▶ What you are asked to do
Lines with the word "setTourRating" in them are the ones to copy from the records.

Dataset items
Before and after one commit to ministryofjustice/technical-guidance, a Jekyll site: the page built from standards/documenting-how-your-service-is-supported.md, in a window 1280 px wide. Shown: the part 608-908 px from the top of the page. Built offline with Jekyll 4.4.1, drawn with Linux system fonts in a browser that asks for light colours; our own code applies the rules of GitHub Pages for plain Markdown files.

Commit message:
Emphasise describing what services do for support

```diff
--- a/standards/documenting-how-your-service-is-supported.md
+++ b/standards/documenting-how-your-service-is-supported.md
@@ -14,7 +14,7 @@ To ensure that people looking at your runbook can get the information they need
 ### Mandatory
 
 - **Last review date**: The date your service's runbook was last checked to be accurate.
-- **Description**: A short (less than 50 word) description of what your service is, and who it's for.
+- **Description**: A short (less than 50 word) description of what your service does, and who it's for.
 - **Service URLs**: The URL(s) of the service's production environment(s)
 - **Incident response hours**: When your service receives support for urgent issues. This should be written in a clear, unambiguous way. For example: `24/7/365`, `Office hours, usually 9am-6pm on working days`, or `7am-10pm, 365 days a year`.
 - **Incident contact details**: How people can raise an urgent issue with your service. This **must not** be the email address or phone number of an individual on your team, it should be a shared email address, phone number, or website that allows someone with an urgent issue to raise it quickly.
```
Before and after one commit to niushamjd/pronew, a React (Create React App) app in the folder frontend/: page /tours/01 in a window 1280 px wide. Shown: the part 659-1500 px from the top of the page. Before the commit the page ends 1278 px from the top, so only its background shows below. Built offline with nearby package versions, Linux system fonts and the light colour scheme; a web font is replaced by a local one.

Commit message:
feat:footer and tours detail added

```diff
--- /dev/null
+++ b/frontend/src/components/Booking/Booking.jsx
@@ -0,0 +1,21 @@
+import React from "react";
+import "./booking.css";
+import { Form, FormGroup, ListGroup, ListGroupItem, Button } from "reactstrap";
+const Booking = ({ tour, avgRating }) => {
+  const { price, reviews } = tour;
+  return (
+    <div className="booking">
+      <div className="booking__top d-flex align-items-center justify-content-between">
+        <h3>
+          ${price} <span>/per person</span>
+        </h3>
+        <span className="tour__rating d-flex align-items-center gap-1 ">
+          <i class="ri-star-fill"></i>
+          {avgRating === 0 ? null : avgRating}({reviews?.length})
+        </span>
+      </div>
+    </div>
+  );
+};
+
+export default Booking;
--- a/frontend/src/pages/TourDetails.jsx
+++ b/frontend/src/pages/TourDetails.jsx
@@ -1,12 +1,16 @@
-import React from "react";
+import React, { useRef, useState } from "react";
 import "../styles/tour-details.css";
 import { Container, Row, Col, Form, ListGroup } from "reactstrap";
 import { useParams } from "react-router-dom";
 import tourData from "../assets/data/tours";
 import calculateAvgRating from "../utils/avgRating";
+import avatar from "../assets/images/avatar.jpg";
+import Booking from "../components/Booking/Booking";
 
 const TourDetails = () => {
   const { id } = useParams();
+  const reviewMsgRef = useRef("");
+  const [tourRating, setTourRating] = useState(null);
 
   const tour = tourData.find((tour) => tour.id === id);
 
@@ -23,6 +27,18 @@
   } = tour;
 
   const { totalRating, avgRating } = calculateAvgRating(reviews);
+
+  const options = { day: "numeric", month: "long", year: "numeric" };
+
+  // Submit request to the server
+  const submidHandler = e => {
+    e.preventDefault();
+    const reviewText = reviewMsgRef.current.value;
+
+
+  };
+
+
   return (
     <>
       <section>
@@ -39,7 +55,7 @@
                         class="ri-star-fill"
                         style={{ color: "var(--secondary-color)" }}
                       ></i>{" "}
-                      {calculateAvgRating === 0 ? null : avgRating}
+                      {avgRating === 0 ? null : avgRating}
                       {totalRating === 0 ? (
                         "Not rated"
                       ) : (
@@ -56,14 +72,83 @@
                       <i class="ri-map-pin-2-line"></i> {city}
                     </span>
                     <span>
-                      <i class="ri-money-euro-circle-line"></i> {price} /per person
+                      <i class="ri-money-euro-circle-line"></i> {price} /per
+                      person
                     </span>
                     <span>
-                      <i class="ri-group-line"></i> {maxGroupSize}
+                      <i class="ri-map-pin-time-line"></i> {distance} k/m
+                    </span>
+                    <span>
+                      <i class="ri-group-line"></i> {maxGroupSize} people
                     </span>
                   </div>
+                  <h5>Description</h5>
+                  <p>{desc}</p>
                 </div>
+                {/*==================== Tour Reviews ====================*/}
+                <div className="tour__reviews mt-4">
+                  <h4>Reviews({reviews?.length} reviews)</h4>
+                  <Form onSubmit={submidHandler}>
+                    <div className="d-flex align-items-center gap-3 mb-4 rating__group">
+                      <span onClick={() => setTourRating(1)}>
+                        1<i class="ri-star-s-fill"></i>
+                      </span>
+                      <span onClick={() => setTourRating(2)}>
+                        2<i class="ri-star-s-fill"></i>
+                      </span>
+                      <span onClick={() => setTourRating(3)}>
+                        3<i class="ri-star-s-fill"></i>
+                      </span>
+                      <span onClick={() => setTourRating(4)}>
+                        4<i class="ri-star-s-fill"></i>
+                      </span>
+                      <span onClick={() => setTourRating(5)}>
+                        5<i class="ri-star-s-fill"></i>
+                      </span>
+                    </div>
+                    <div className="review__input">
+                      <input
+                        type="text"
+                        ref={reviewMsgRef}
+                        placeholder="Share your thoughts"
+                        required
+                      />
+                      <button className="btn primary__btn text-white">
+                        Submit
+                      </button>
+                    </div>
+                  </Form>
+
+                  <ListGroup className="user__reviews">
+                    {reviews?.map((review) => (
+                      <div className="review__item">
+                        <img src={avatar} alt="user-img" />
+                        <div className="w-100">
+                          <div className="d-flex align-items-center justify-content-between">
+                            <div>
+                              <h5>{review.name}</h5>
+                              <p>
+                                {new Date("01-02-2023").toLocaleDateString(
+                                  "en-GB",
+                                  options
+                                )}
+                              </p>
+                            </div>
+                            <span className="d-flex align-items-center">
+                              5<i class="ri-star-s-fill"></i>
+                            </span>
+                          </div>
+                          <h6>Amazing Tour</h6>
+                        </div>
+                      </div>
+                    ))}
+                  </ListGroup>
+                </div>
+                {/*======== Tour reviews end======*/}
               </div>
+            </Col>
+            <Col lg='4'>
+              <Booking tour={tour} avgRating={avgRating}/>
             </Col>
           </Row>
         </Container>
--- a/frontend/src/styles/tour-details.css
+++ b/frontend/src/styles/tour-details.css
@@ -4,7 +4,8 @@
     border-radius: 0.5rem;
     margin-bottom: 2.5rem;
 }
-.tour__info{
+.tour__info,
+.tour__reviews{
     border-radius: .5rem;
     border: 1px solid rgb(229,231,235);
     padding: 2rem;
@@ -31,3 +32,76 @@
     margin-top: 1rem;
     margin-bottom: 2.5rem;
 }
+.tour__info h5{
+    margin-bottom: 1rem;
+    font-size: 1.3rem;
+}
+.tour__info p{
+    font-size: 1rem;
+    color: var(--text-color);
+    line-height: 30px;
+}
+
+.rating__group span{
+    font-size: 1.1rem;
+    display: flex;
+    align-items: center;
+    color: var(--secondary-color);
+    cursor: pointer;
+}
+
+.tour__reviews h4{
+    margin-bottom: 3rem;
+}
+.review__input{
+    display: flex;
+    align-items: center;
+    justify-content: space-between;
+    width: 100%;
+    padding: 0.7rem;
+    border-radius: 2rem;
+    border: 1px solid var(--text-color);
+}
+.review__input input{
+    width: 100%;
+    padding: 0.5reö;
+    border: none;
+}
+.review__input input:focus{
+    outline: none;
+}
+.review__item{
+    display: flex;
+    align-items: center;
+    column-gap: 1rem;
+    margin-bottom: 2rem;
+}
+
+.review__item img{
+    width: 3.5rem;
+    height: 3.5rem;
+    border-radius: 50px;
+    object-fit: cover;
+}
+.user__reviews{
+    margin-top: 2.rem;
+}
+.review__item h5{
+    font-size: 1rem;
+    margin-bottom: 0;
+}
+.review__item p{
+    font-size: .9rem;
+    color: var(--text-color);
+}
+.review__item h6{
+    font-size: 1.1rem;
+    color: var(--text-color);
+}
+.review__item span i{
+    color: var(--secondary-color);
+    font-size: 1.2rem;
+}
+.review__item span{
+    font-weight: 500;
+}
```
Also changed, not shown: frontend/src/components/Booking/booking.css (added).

▶ Solution below
+  const [tourRating, setTourRating] = useState(null);
+                      <span onClick={() => setTourRating(1)}>
+                      <span onClick={() => setTourRating(2)}>
+                      <span onClick={() => setTourRating(3)}>
+                      <span onClick={() => setTourRating(4)}>
+                      <span onClick={() => setTourRating(5)}>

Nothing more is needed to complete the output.